Specifically, 33 percent believe housing prices will fall further; 38 percent believe they have already reached bottom. Few people anticipate a real estate turnaround in the near term. Most believe any increase in home valuation could be more than one year away.
Worse, more homeowners are lining up to create a self-fulfilling prophecy. According to Zillow research, more than 4 million owners are ready to put their homes on the market in the next six months. If they do, increasing surplus could drive prices lower.
"Our forecast remains largely unchanged: We're in for an L-shaped recovery that will likely keep annualized home value appreciation very low for the next three to five years," said Dr. Stan Humphries, chief economist at Zillow. "Given this sentiment, we're surprised so many homeowners believe their market has already bottomed."
As recently as last March, the Obama administration had reworked its troubled $75 billion plan to prevent foreclosures. The idea was to give people a three-to-six-month break on their mortgage payments until new jobs materialized. Unfortunately, jobs didn't materialize, at least not long-term private jobs. The rush to push forth any plan didn't work.
Rethinking Customer Communication Can Improve Outcomes.
The question more organizations need to be asking is how they can help consumers as opposed to helping themselves. Sure, in a robust economy, traditional marketing works because it's based largely on either innovation (creating need) or out positioning the competitor (more common). In a down economy, organizations that aren't innovating need to find other ways to add value.

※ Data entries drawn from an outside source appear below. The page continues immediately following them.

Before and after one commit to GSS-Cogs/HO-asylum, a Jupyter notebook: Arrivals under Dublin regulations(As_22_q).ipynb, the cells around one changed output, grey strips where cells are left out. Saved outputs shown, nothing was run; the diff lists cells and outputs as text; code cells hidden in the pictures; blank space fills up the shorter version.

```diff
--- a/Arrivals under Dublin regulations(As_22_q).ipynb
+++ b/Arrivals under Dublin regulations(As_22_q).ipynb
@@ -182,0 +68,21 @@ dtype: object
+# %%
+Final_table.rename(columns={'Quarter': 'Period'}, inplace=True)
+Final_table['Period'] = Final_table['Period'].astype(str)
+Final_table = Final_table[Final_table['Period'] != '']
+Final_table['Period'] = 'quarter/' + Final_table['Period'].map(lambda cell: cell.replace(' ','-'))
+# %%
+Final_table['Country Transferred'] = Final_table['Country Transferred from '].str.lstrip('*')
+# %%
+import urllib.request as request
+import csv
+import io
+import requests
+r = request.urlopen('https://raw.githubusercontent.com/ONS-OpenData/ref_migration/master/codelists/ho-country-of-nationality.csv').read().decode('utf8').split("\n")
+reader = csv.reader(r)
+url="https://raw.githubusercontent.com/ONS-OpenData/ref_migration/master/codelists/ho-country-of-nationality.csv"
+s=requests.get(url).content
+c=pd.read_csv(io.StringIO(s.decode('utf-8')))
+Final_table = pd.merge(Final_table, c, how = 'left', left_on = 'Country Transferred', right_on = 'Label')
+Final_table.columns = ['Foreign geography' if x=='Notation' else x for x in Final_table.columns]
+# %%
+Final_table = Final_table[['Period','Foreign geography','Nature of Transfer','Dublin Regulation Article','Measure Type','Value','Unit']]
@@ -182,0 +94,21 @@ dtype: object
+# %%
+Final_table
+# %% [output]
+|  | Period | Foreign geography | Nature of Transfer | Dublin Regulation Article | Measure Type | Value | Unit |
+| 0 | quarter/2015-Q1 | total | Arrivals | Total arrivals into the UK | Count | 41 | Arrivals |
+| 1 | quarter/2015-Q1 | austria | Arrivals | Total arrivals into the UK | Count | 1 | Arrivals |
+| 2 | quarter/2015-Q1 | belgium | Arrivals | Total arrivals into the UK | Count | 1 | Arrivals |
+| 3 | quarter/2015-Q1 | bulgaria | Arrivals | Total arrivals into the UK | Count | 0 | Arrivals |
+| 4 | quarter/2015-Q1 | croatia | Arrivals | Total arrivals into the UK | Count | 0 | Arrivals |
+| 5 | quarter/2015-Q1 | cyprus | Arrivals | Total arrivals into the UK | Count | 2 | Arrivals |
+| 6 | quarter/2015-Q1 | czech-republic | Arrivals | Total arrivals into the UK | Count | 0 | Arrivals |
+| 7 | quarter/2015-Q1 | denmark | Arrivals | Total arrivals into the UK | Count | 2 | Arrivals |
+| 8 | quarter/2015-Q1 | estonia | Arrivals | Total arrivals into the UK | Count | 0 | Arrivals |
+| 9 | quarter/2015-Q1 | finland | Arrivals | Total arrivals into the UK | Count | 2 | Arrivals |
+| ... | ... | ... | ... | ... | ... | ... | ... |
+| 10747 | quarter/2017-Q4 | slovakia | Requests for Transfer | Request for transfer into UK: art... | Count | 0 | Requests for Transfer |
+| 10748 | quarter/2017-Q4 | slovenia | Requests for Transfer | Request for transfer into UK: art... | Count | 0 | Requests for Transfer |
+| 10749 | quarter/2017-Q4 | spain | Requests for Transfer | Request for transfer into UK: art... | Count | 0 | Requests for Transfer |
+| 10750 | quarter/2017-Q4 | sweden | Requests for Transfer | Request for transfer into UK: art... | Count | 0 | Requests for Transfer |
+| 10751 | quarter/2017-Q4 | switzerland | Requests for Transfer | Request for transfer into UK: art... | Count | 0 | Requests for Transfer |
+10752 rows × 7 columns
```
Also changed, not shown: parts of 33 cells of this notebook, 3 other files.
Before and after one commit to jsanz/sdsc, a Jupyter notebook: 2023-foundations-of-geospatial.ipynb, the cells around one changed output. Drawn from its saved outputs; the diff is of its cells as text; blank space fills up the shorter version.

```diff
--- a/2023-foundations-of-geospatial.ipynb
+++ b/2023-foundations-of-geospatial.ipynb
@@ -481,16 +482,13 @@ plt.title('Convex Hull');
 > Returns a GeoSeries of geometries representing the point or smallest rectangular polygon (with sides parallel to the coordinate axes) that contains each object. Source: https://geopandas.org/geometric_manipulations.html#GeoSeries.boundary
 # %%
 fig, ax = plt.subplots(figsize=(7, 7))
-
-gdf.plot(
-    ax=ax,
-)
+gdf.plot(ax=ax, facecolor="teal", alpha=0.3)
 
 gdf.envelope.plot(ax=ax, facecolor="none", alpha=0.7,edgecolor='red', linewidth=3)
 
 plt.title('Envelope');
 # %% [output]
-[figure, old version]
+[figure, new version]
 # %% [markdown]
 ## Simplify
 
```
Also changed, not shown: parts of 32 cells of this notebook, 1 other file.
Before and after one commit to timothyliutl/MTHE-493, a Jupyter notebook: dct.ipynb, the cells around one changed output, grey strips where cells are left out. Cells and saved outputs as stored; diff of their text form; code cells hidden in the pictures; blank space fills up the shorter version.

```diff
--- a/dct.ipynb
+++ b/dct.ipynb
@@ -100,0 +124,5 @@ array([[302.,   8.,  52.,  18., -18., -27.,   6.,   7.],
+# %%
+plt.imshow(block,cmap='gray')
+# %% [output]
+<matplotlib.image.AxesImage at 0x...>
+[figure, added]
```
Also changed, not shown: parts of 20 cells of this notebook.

After all, it doesn't do any good to have the best marketing proposition for a product no one is buying. And marketing needs to consider this in their communication. What specifically are they offering consumers? But more importantly, what is it that consumers need that they might offer?
This falls right in line with some of the best performing Web sites. The Wall Street Journal offers information on business and finances. Lower My Bills provides a place to compare long distance services. Federal Money Retriever provides government grant advice. Facebook offers a popular way to stay connected with friends and family. Google is the most popular search engine for helping people find information they are looking for. And the list goes on.
What does your company's Web site do? If you're like most organizations, your site is not designed to do anything for the consumer. It's designed to help your organization. If it has a blog, it's probably written to sell products or share company news. If it has a social media presence, it's probably designed to attract new friends and followers. Perhaps it includes promotions and coupons, as if discounts somehow add value to something that has no value.
A 5-Second Solution Using Home Improvement As An Example.
Lowe's and Home Depot provide a great example. In the second quarter, Lowes posted an earnings increase of 9.6 percent. Home Depot rose 7 percent. Both have employed a business-as-usual marketing stance.
Home Depot will have a Labor Day sale with gas grills. Lowe's is asking people to imagine new appliances. Meanwhile, consumers are asking themselves whether they will be in the same home next year, negating the need for big home recreation items that won't move with them.
It's mostly the same on Facebook. Home Depot is telling people to do more (grill more, paint more, garden more). Lowe's was telling people to organize their life. Recently, however, Lowe's switched to "Back 2 Campus" ideas, except they aren't ideas as much as they are posts about one discounted product. The latter idea is close to being helpful, but falls short without a choice.
Imagine what might happen if Home Depot or Lowe's did more than justify cautious consumers are a reason for on par sales. If they did that, maybe they would focus on simple renovation projects that can lift homeowners' spirits or, even better, increase the resale value or home valuation of their homes.